August 21, 2011 Leave a comment
By Christa Lawler
Duluth News Tribune
Trace Adkins doesn’t write his own songs. He doesn’t move much on stage. He had a guitar that he didn’t hold much, and when he did he just fiddled.
But the country singer has a amassed a collection of hit songs – keg-glass and heck-raising tunes and nostalgia soundtracks – that fans in sleeveless shirts, cowboy hats and calf-high boots want to whoop to. He also has a body like a roadhouse bouncer and a voice so deep it sounds like a record being played a setting too slow.
The star who busted into the scene in the mid-1990s played a
90-minute show for about 3,200 fans on about the best summer night one could ask for at Bayfront Festival Park.
Adkins opened the show with “Whoop a Man’s Ass,” standing center stage in tight black jeans, a tight blue shirt and a black cowboy hat with a long ponytail hanging down his back. While he sang, videos for his songs – some that
appeared on the likes of CMT, some that seemed special to the tour – played on a screen behind him. His band was pushed to the back and sides of the stage.
On “Marry for Money” and “Chrome,” he showed off his growl, hitting bassoon-level depths.
“You’re Gonna Miss This” drew the most amateur video, with tons of cell phones trained on the singer as he sang the slow carpe diem ballad.
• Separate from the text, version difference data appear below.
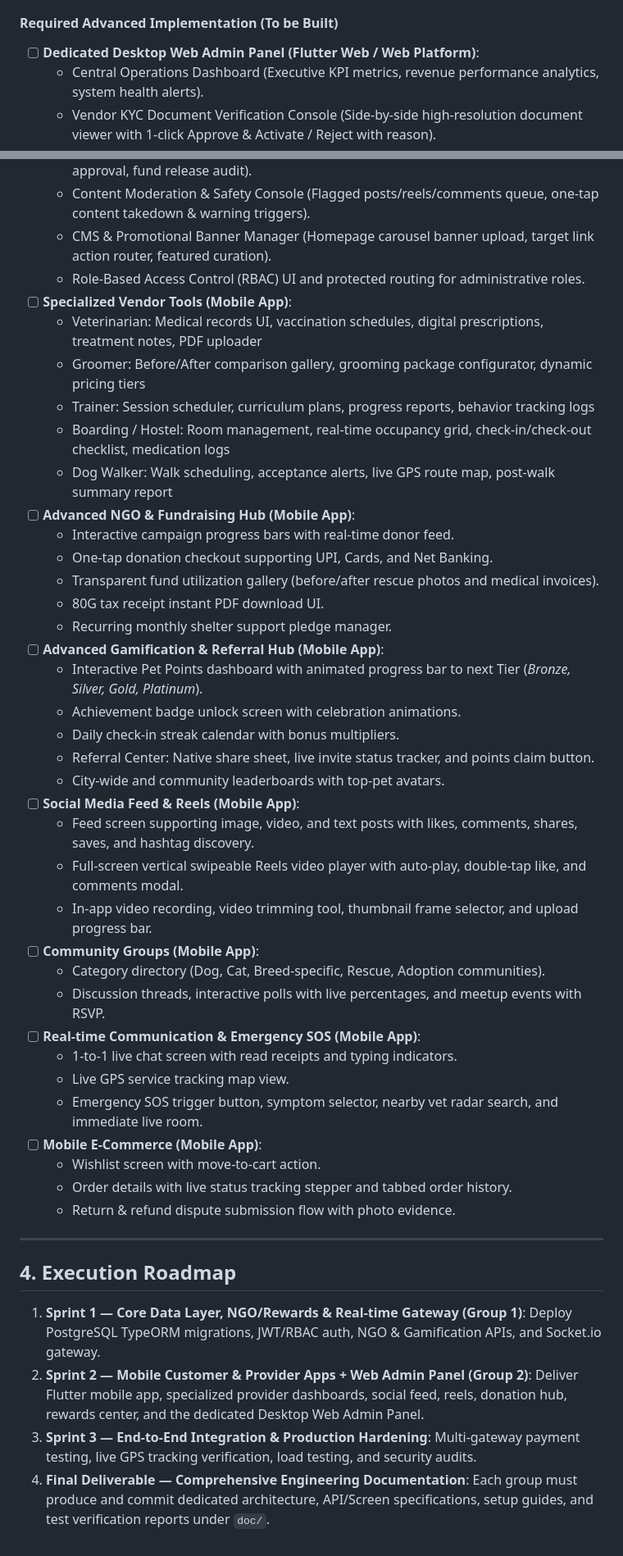
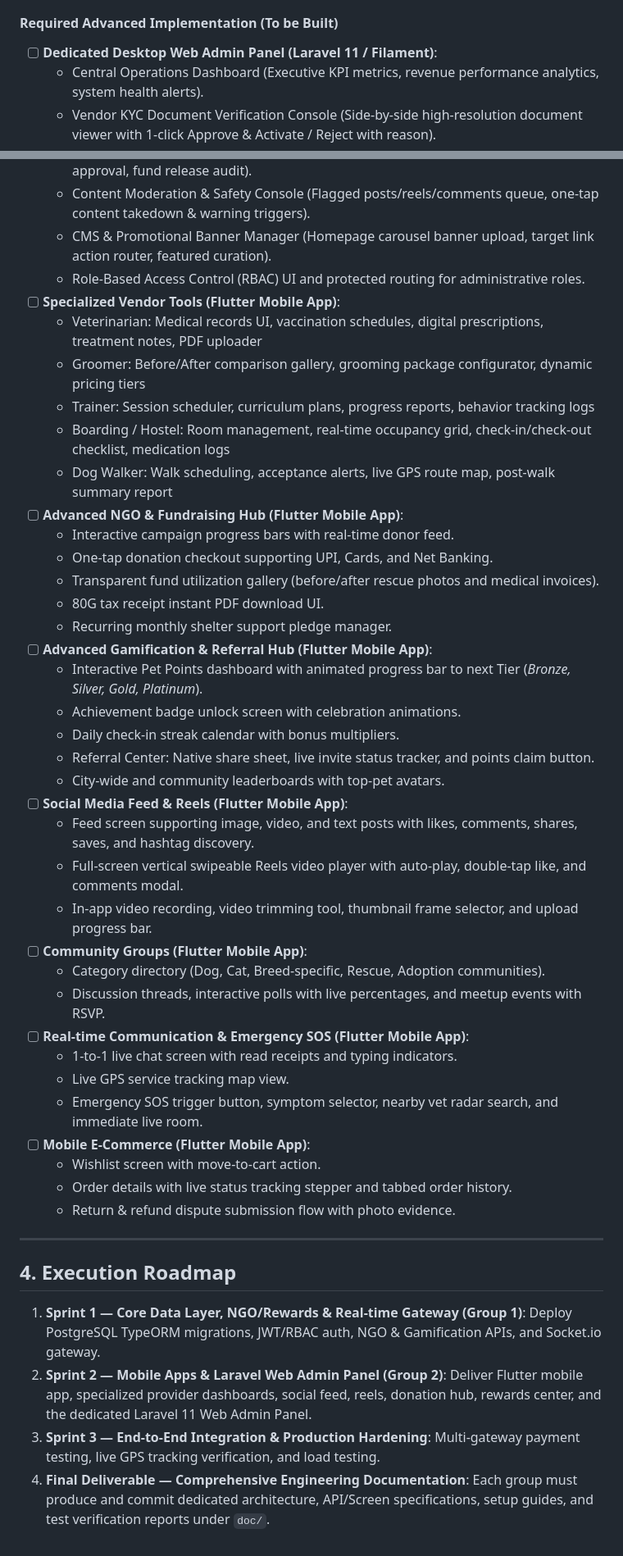
Before and after one commit to Vk2533120/petsewa_backrnd, a Markdown page: doc/gap_analysis.md, 2 parts joined by grey strips. Shown at 82% size. Drawn GitHub-style.

Commit message:
docs: Specify Laravel 11 / Filament as the official technology stack for the Web Admin Panel assigned to Group 2

```diff
--- a/doc/gap_analysis.md
+++ b/doc/gap_analysis.md
@@ -127,7 +127,7 @@ This document outlines the current engineering status versus the full technical
 - Active `NgoService` in Flutter supporting registration, login, pet management, adoption workflow state management, and campaigns.
 
 #### Required Advanced Implementation (To be Built)
-- [ ] **Dedicated Desktop Web Admin Panel (Flutter Web / Web Platform)**:
+- [ ] **Dedicated Desktop Web Admin Panel (Laravel 11 / Filament)**:
   - Central Operations Dashboard (Executive KPI metrics, revenue performance analytics, system health alerts).
   - Vendor KYC Document Verification Console (Side-by-side high-resolution document viewer with 1-click Approve & Activate / Reject with reason).
   - User & Account Governance Console (Instant search directory, profile & booking history inspection, ban/suspend controls).
@@ -136,36 +136,36 @@ This document outlines the current engineering status versus the full technical
   - Content Moderation & Safety Console (Flagged posts/reels/comments queue, one-tap content takedown & warning triggers).
   - CMS & Promotional Banner Manager (Homepage carousel banner upload, target link action router, featured curation).
   - Role-Based Access Control (RBAC) UI and protected routing for administrative roles.
-- [ ] **Specialized Vendor Tools (Mobile App)**:
+- [ ] **Specialized Vendor Tools (Flutter Mobile App)**:
   - Veterinarian: Medical records UI, vaccination schedules, digital prescriptions, treatment notes, PDF uploader
   - Groomer: Before/After comparison gallery, grooming package configurator, dynamic pricing tiers
   - Trainer: Session scheduler, curriculum plans, progress reports, behavior tracking logs
   - Boarding / Hostel: Room management, real-time occupancy grid, check-in/check-out checklist, medication logs
   - Dog Walker: Walk scheduling, acceptance alerts, live GPS route map, post-walk summary report
-- [ ] **Advanced NGO & Fundraising Hub (Mobile App)**:
+- [ ] **Advanced NGO & Fundraising Hub (Flutter Mobile App)**:
   - Interactive campaign progress bars with real-time donor feed.
   - One-tap donation checkout supporting UPI, Cards, and Net Banking.
   - Transparent fund utilization gallery (before/after rescue photos and medical invoices).
   - 80G tax receipt instant PDF download UI.
   - Recurring monthly shelter support pledge manager.
-- [ ] **Advanced Gamification & Referral Hub (Mobile App)**:
+- [ ] **Advanced Gamification & Referral Hub (Flutter Mobile App)**:
   - Interactive Pet Points dashboard with animated progress bar to next Tier (*Bronze, Silver, Gold, Platinum*).
   - Achievement badge unlock screen with celebration animations.
   - Daily check-in streak calendar with bonus multipliers.
   - Referral Center: Native share sheet, live invite status tracker, and points claim button.
   - City-wide and community leaderboards with top-pet avatars.
-- [ ] **Social Media Feed & Reels (Mobile App)**:
+- [ ] **Social Media Feed & Reels (Flutter Mobile App)**:
   - Feed screen supporting image, video, and text posts with likes, comments, shares, saves, and hashtag discovery.
   - Full-screen vertical swipeable Reels video player with auto-play, double-tap like, and comments modal.
   - In-app video recording, video trimming tool, thumbnail frame selector, and upload progress bar.
-- [ ] **Community Groups (Mobile App)**:
+- [ ] **Community Groups (Flutter Mobile App)**:
   - Category directory (Dog, Cat, Breed-specific, Rescue, Adoption communities).
   - Discussion threads, interactive polls with live percentages, and meetup events with RSVP.
-- [ ] **Real-time Communication & Emergency SOS (Mobile App)**:
+- [ ] **Real-time Communication & Emergency SOS (Flutter Mobile App)**:
   - 1-to-1 live chat screen with read receipts and typing indicators.
   - Live GPS service tracking map view.
   - Emergency SOS trigger button, symptom selector, nearby vet radar search, and immediate live room.
-- [ ] **Mobile E-Commerce (Mobile App)**:
+- [ ] **Mobile E-Commerce (Flutter Mobile App)**:
   - Wishlist screen with move-to-cart action.
   - Order details with live status tracking stepper and tabbed order history.
   - Return & refund dispute submission flow with photo evidence.
@@ -175,6 +175,6 @@ This document outlines the current engineering status versus the full technical
 ## 4. Execution Roadmap
 
 1. **Sprint 1 — Core Data Layer, NGO/Rewards & Real-time Gateway (Group 1)**: Deploy PostgreSQL TypeORM migrations, JWT/RBAC auth, NGO & Gamification APIs, and Socket.io gateway.
-2. **Sprint 2 — Mobile Customer & Provider Apps + Web Admin Panel (Group 2)**: Deliver Flutter mobile app, specialized provider dashboards, social feed, reels, donation hub, rewards center, and the dedicated Desktop Web Admin Panel.
-3. **Sprint 3 — End-to-End Integration & Production Hardening**: Multi-gateway payment testing, live GPS tracking verification, load testing, and security audits.
+2. **Sprint 2 — Mobile Apps & Laravel Web Admin Panel (Group 2)**: Deliver Flutter mobile app, specialized provider dashboards, social feed, reels, donation hub, rewards center, and the dedicated Laravel 11 Web Admin Panel.
+3. **Sprint 3 — End-to-End Integration & Production Hardening**: Multi-gateway payment testing, live GPS tracking verification, and load testing.
 4. **Final Deliverable — Comprehensive Engineering Documentation**: Each group must produce and commit dedicated architecture, API/Screen specifications, setup guides, and test verification reports under `doc/`.
```
Also changed, not shown: other parts of doc/gap_analysis.md (+1 -1 lines).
He sang “Just Fishin’,” the first single from the album “Proud to be Here,” which comes out on Tuesday. He pointed at the screen and told the audience that his young daughter stars in the heart-tugger about a daddy and his little girl.
Adkins hit his peak toward the end of the show with a cover from the song “How Long,” a hit from the 1970s by Ace. He took his hat off, let his hair down, and rather than stoic guy manning the door seemed taken with the lyrics, his arms raised, pitching forward and back.
. He stayed in that mood for “One in a Million,” a song made popular by Lou Rawls.
In an interview last week, Adkins attributed the longevity of his career to surrounding himself by people who really know what they are doing.
He’s also got good instincts. Adkins closed the show with the C&W response to “Baby Got Back.”
“Honky Tonk Badonkadonk” was introduced as a love song, included strobe lights and had the audience on their feet and singing the chorus.
He sang “Dirty White Boy” for his encore, which didn’t quite match the fervor of “Badonkadonk.”
Relative newbie Glen Templeton opened, a Nashville singer who has made inroads with his ability to channel Conway Twitty. Twitty’s relatives approached Templeton about playing the country legend in a traveling musical a few years ago. Templeton included a mini montage in his hourlong set, taking his vocals a little lower and ramping up his growl for bits of “Slow Hand” and “Don’t Take it Away.”
Templeton, a Cobain-blond in mirrored sunglasses, played Southern rock songs from his debut studio album “GT.” He mixed in an eclectic handful of covers, including “Interstate Love Song,” which worked, “Every Rose Has its Thorn,” which worked better, and Sublime’s “Santaria,” which was clunky and sounded more like a favored song for shower karaoke.
This review ran in the July 30, 2011 edition of the Duluth News Tribune.